COLLEGE PARK--Being a fifth-year starting quarterback on a college football team naturally categorizes you. You’re a holdover from the previous coaching regime. You’ve been trusted with the reins of the offense.
But what happens when you’re a sixth-year quarterback in the same position?
“I think I was the old guy last year,” Maryland’s C.J. Brown, who finds himself in that situation in his sixth year, said with a laugh at spring practice last week.
Brown was granted a sixth year of eligibility due to injury by the NCAA prior to last season, essentially cemented the fact that a two-year run of a Brown-run offense would begin in August 2013.

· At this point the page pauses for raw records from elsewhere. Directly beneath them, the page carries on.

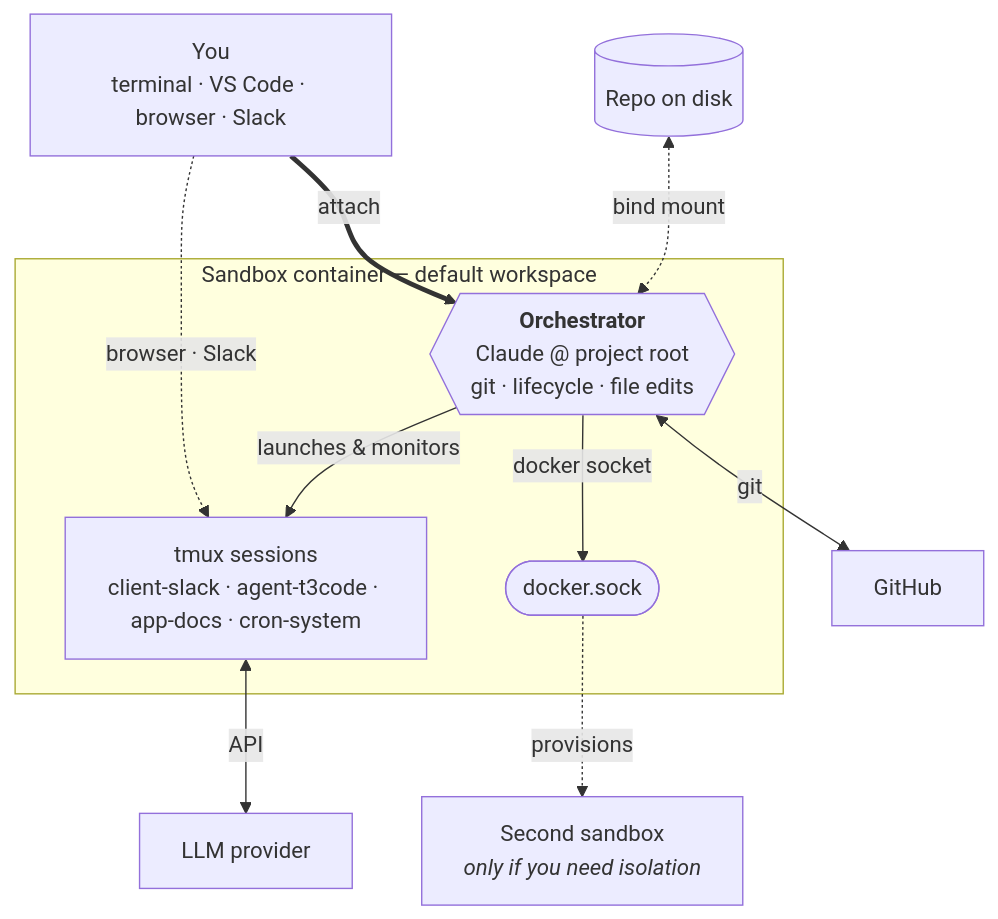
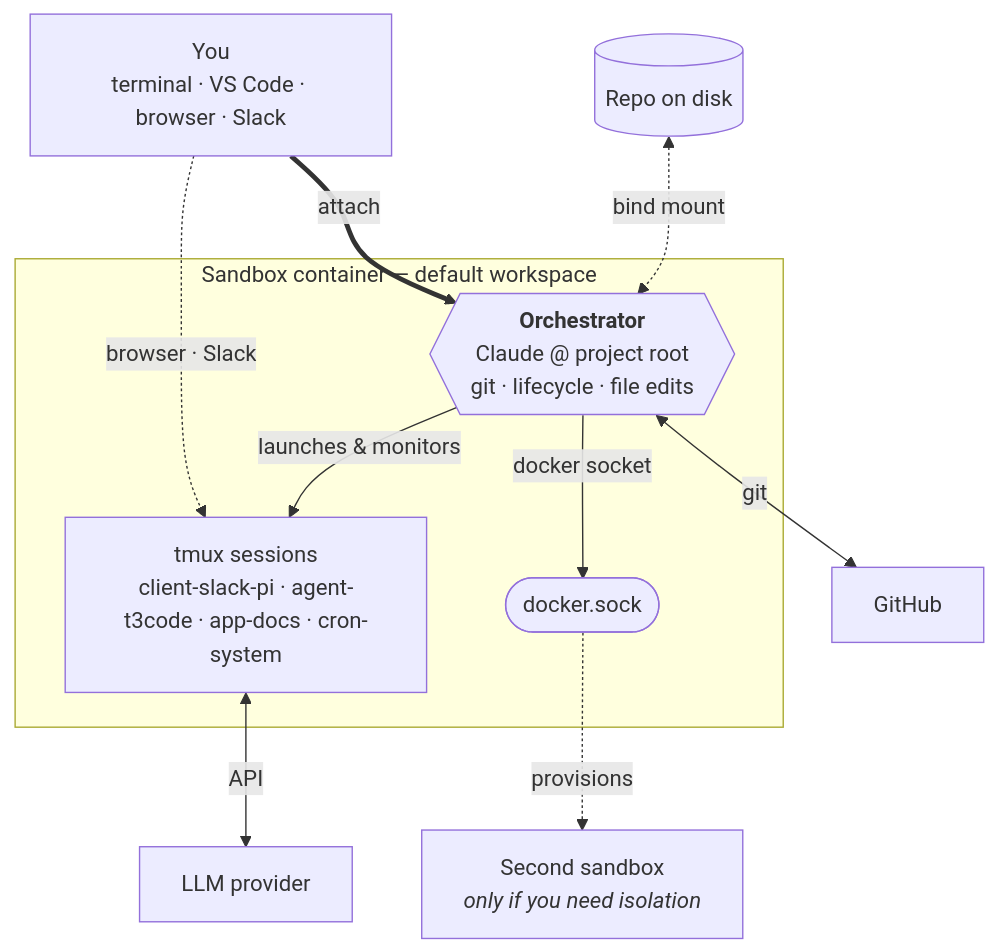
One commit to mifunedev/openharness changed the diagram in docs/intro.md. Above: the diagram before and after it, drawn with Mermaid. The commit also changed 12 other files, not shown here.

Commit message:
fix: rename Slack Pi tmux session (#270)

````diff
--- a/docs/intro.md
+++ b/docs/intro.md
@@ -33,24 +33,24 @@
 ```mermaid
 flowchart TB
     You["You<br/>terminal · VS Code · browser · Slack"]
     Repo[("Repo on disk")]
     GH["GitHub"]
     LLM["LLM provider"]
 
     subgraph sandbox["Sandbox container — default workspace"]
         Orch{{"<b>Orchestrator</b><br/>Claude @ project root<br/>git · lifecycle · file edits"}}
-        Tmux["tmux sessions<br/>client-slack · agent-t3code · app-docs · cron-system"]
+        Tmux["tmux sessions<br/>client-slack-pi · agent-t3code · app-docs · cron-system"]
         Sock(["docker.sock"])
     end
 
     Sb2["Second sandbox<br/><i>only if you need isolation</i>"]
 
     You ==>|attach| Orch
     You -.->|browser · Slack| Tmux
     Repo <-.->|bind mount| Orch
     Orch -->|launches & monitors| Tmux
     Orch <-->|git| GH
     Tmux <-->|API| LLM
     Orch -->|docker socket| Sock
     Sock -.->|provisions| Sb2
 ```
````
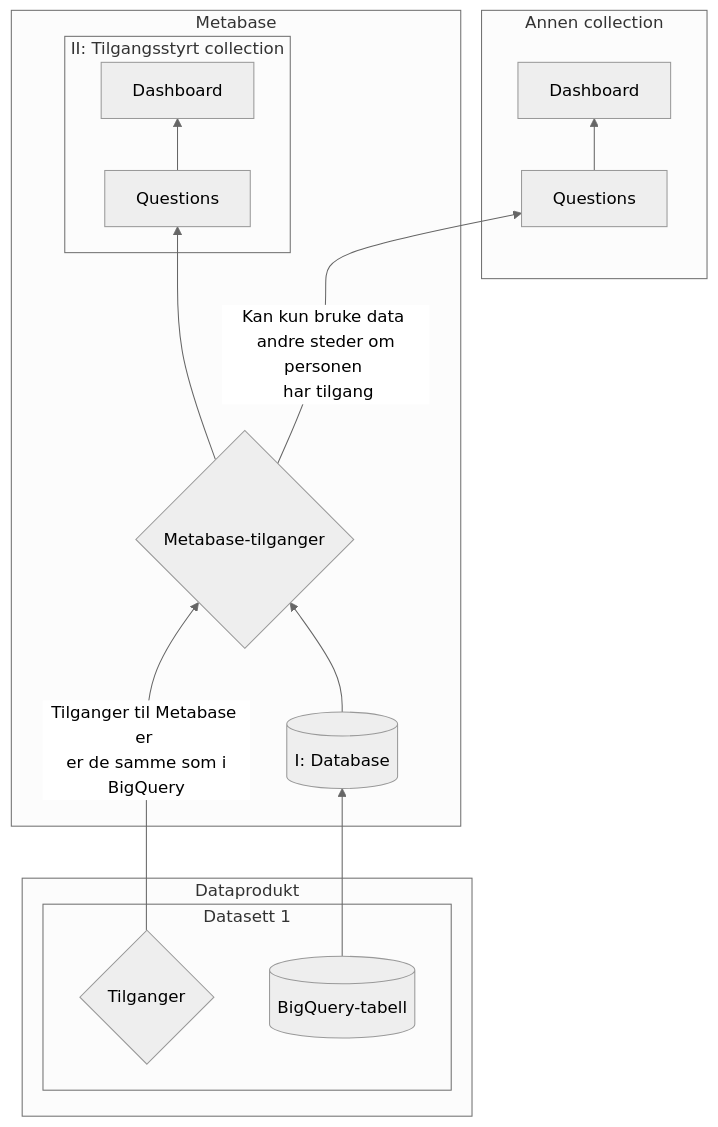
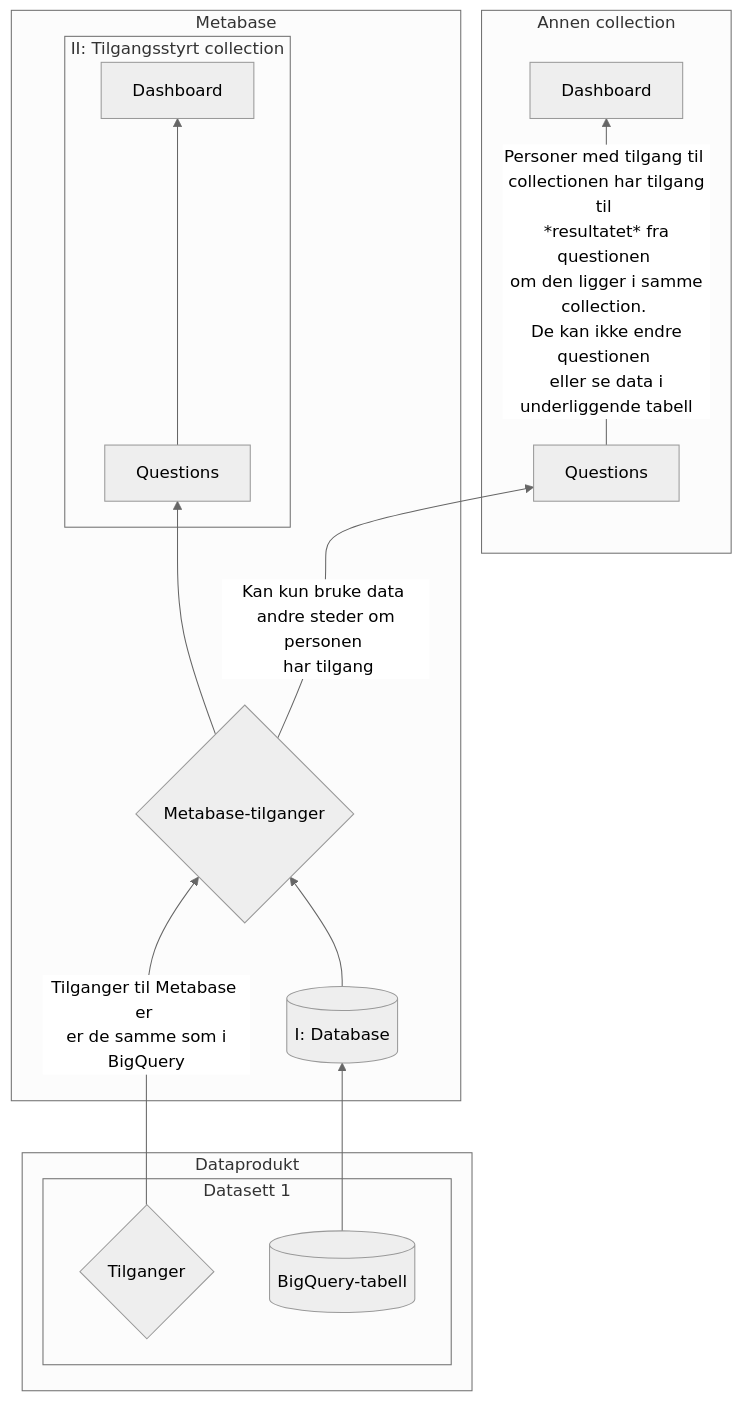
One commit to navikt/nada changed the diagram in docs/analyse/metabase.md. Above: the diagram before and after it, drawn with Mermaid (neutral theme).

Commit message:
La til forklarende tekst rundt tilganger til questions når de legges i andre collections

`````diff
--- a/docs/analyse/metabase.md
+++ b/docs/analyse/metabase.md
@@ -19,32 +19,32 @@
 ````mermaid
 flowchart BT
 subgraph Dataprodukt
 subgraph Datasett 1
 A{Tilganger}
 B[(BigQuery-tabell)]
 end
 end
 
 subgraph Metabase
 subgraph II: Tilgangsstyrt collection
 C[Dashboard]
 D[Questions]
 end
 E[(I: Database)]
 F{Metabase-tilganger}
 end
 
 subgraph Annen collection
 G[Questions]
 H[Dashboard]
 
 end
 
 A --Tilganger til Metabase er <br> er de samme som i BigQuery--> F
 B --> E
 F --> D
 D --> C
-G --> H
+G --Personer med tilgang til <br> collectionen har tilgang til <br> *resultatet* fra questionen <br> om den ligger i samme collection. <br> De kan ikke endre questionen <br> eller se data i underliggende tabell--> H
 E --> F
 F --Kan kun bruke data <br> andre steder om personen <br> har tilgang--> G
 ````
`````
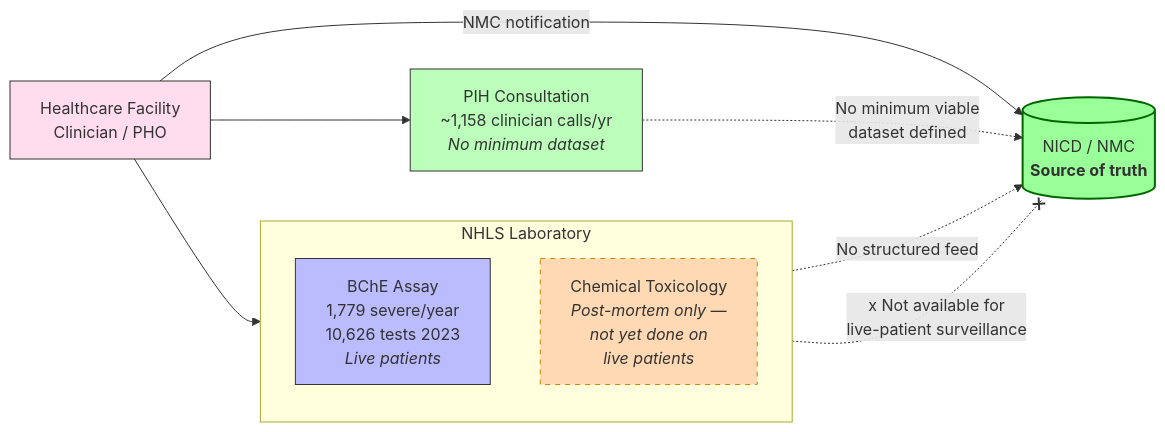
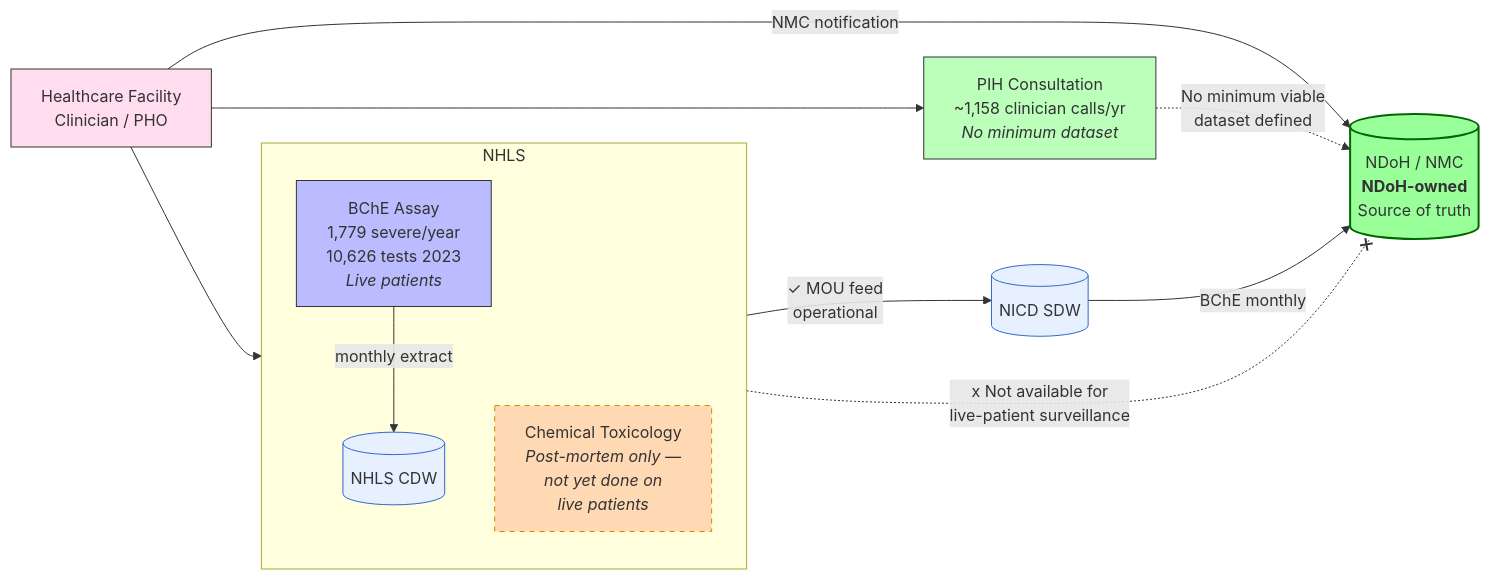
The first of 2 diagrams in posts/surveillance_policy.qmd (bridaybrummer/D2P_project), drawn with Mermaid before and after one commit. The commit also changed other lines of this file and 9 other files, not shown here.

````diff
--- a/posts/surveillance_policy.qmd
+++ b/posts/surveillance_policy.qmd
@@ -49,25 +49,32 @@
 ```{mermaid}
 %%| label: fig-surv-current-system
-%%| fig-cap: "Current surveillance architecture. NICD/NMC is the source of truth, but the NHLS laboratory streams (BChE on live patients; chemical toxicology — post-mortem only) and PIH consultations do not feed into NMC in a structured way."
+%%| fig-cap: "Current surveillance architecture. NMC is NDoH-owned and is the source of truth. NHLS BChE results now route to NMC via NHLS CDW → NICD SDW (MOU feed, now operational). Two active gaps remain: PIH consultations have no structured NMC feed, and chemical toxicology is post-mortem only."
 flowchart LR
-    A[Healthcare Facility<br/>Clinician / PHO] -->|NMC notification| E[("NICD / NMC<br/><b>Source of truth</b>")]
-    A --> N[NHLS Laboratory]
+    A[Healthcare Facility<br/>Clinician / PHO] -->|NMC notification| E[("NDoH / NMC<br/><b>NDoH-owned</b><br/>Source of truth")]
+    A --> NHLS
 
-    subgraph N[NHLS Laboratory]
+    subgraph NHLS[NHLS]
         direction TB
         C1[BChE Assay<br/>1,779 severe/year<br/>10,626 tests 2023<br/><i>Live patients</i>]
         C2[Chemical Toxicology<br/><i>Post-mortem only —<br/>not yet done on<br/>live patients</i>]
+        CDW[(NHLS CDW)]
+        C1 -->|monthly extract| CDW
     end
+
+    SDW[(NICD SDW)]
+    CDW -->|"✓ MOU feed<br/>operational"| SDW
+    SDW -->|BChE monthly| E
 
     A --> D[PIH Consultation<br/>~1,158 clinician calls/yr<br/><i>No minimum dataset</i>]
 
-    C1 -.No structured feed.-> E
     C2 -.x Not available for<br/>live-patient surveillance.-x E
     D -.No minimum viable<br/>dataset defined.-> E
 
     style E fill:#9f9,stroke:#060,stroke-width:2px
     style A fill:#fde,stroke:#333
     style C1 fill:#bbf,stroke:#333
     style C2 fill:#ffd9b3,stroke:#cc8800,stroke-dasharray: 5 5
     style D fill:#bfb,stroke:#333
+    style CDW fill:#e6f0ff,stroke:#3366cc
+    style SDW fill:#e6f0ff,stroke:#3366cc
 ```
````
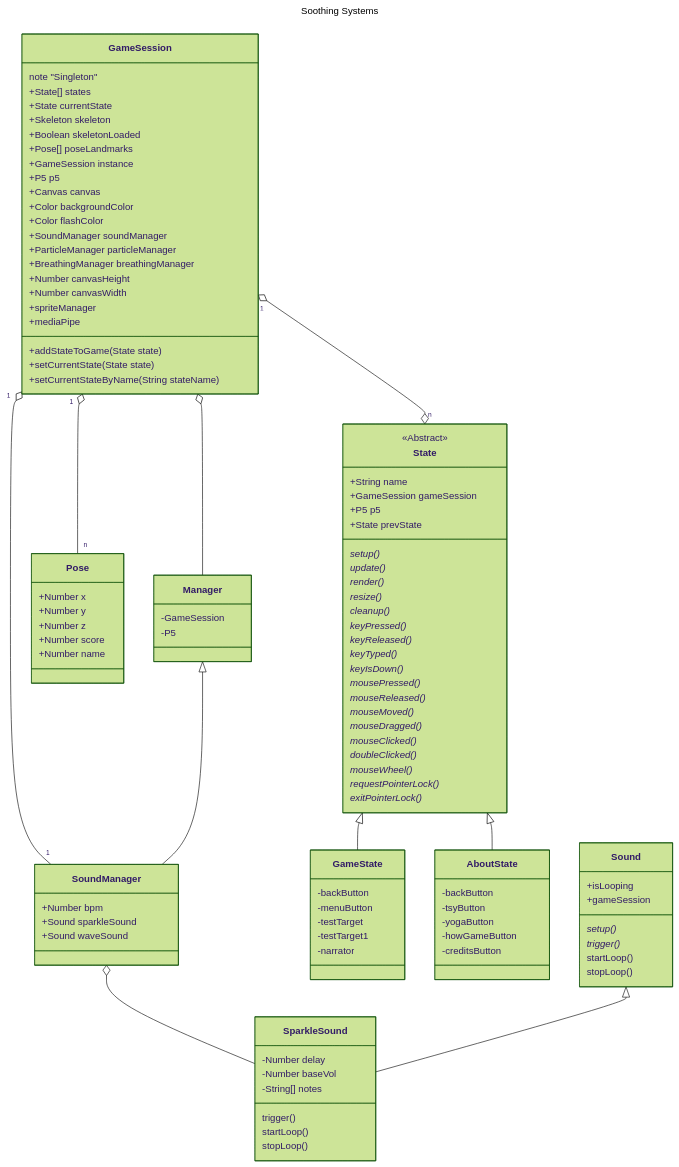
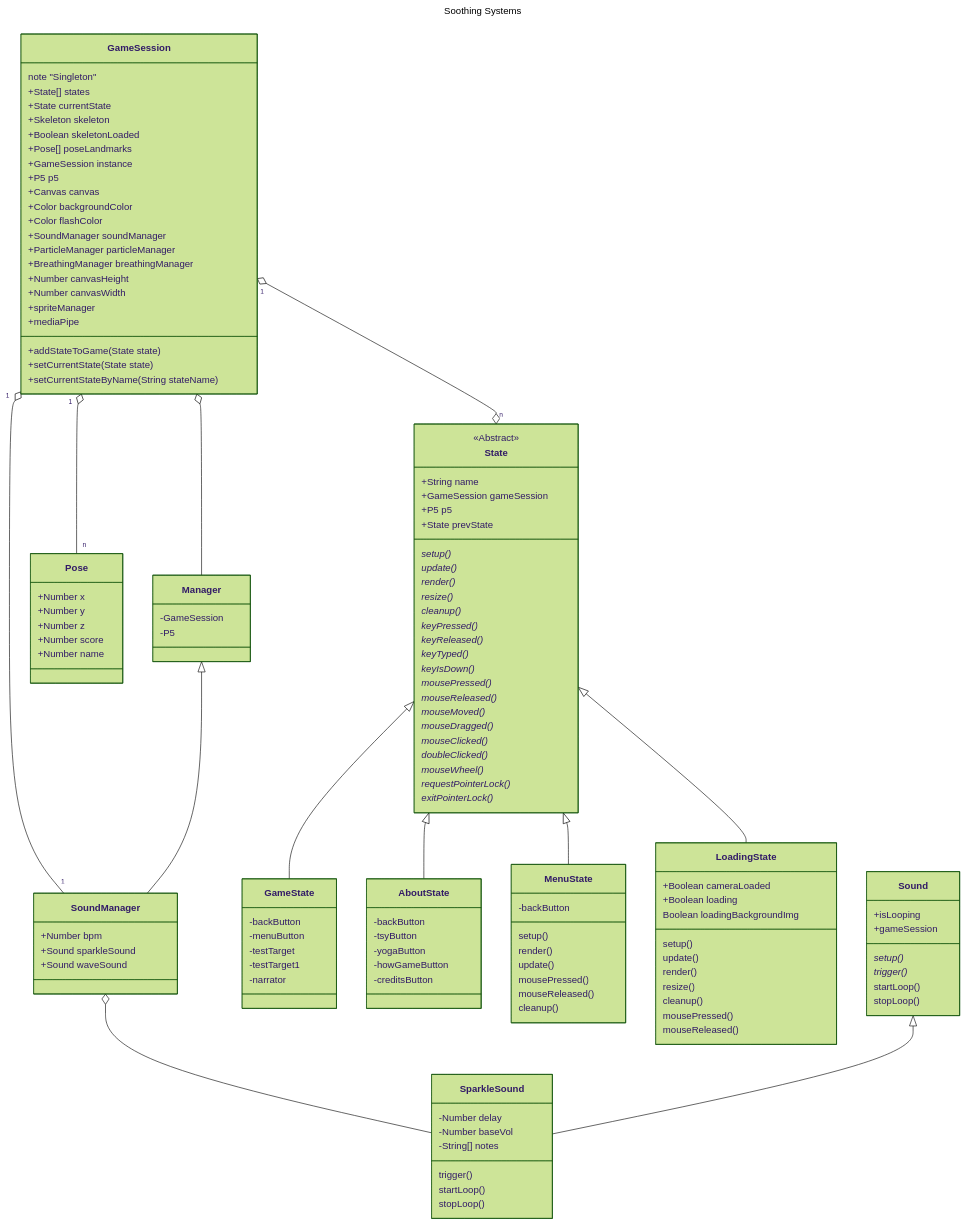
The first of 3 diagrams in architecture.md (caseyshields/Trauma-Informed-Yoga-Web), drawn with Mermaid (forest theme) before and after one commit. The commit also changed other lines of this file, not shown here.

Commit message:
WIP diagram

```diff
--- a/architecture.md
+++ b/architecture.md
@@ -17,6 +17,8 @@
 GameSession o-- Manager
 State <|-- GameState
 State <|-- AboutState
+State <|-- MenuState
+State <|-- LoadingState
 Manager <|-- SoundManager
 SoundManager o-- SparkleSound
 Sound <|-- SparkleSound
@@ -90,6 +92,30 @@
     -creditsButton
 }
 
+class MenuState{
+    -backButton
+    setup()
+    render()
+    update()
+    mousePressed()
+    mouseReleased()
+    cleanup()
+}
+
+class LoadingState{
+    +Boolean cameraLoaded
+    +Boolean loading
+    Boolean loadingBackgroundImg
+    setup()
+    update()
+    render()
+    resize()
+    cleanup()
+    mousePressed()
+    mouseReleased()
+
+}
+
 class Pose{
     +Number x
     +Number y
@@ -103,12 +129,6 @@
     -P5
 }
 
-class SoundManager{
-    +Number bpm
-    +Sound sparkleSound
-    +Sound waveSound
-}
-
 class Sound{
     +isLooping
     +gameSession
@@ -116,6 +136,12 @@
     trigger()*
     startLoop()
     stopLoop()
+}
+
+class SoundManager{
+    +Number bpm
+    +Sound sparkleSound
+    +Sound waveSound
 }
 
 class SparkleSound {
```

Though forced to work through various injuries last season, including a concussion suffered in a loss to Florida State and lingering mid-section issues, Brown filled the mold that head coach Randy Edsall envisioned.
When healthy, he was a dual-threat quarterback who could both beat teams through the air and on the ground. He finished with 2,242 yards and 25 total touchdowns while throwing seven interceptions.
He now returns to a wide receiving core that is one of the conference’s most talented but is also recovering from injury.
“I’m still a senior but each year I feel, as a quarterback, I think [certain things] come with the territory,” he said. “In terms of leadership and, you know, guiding the younger guys.”
The “younger guys” will be vying for the backup job behind him, including Caleb Rowe, who started in Brown’s place when he was injured in 2013, and Perry Hills, who continued to recover from a knee injury last season.
“Guys look to me,” Brown said. “[They] look to see how I’m doing, look how I’m performing and how I’m feeling when I come out here so I think it’s big...to be out here, to have some fun.”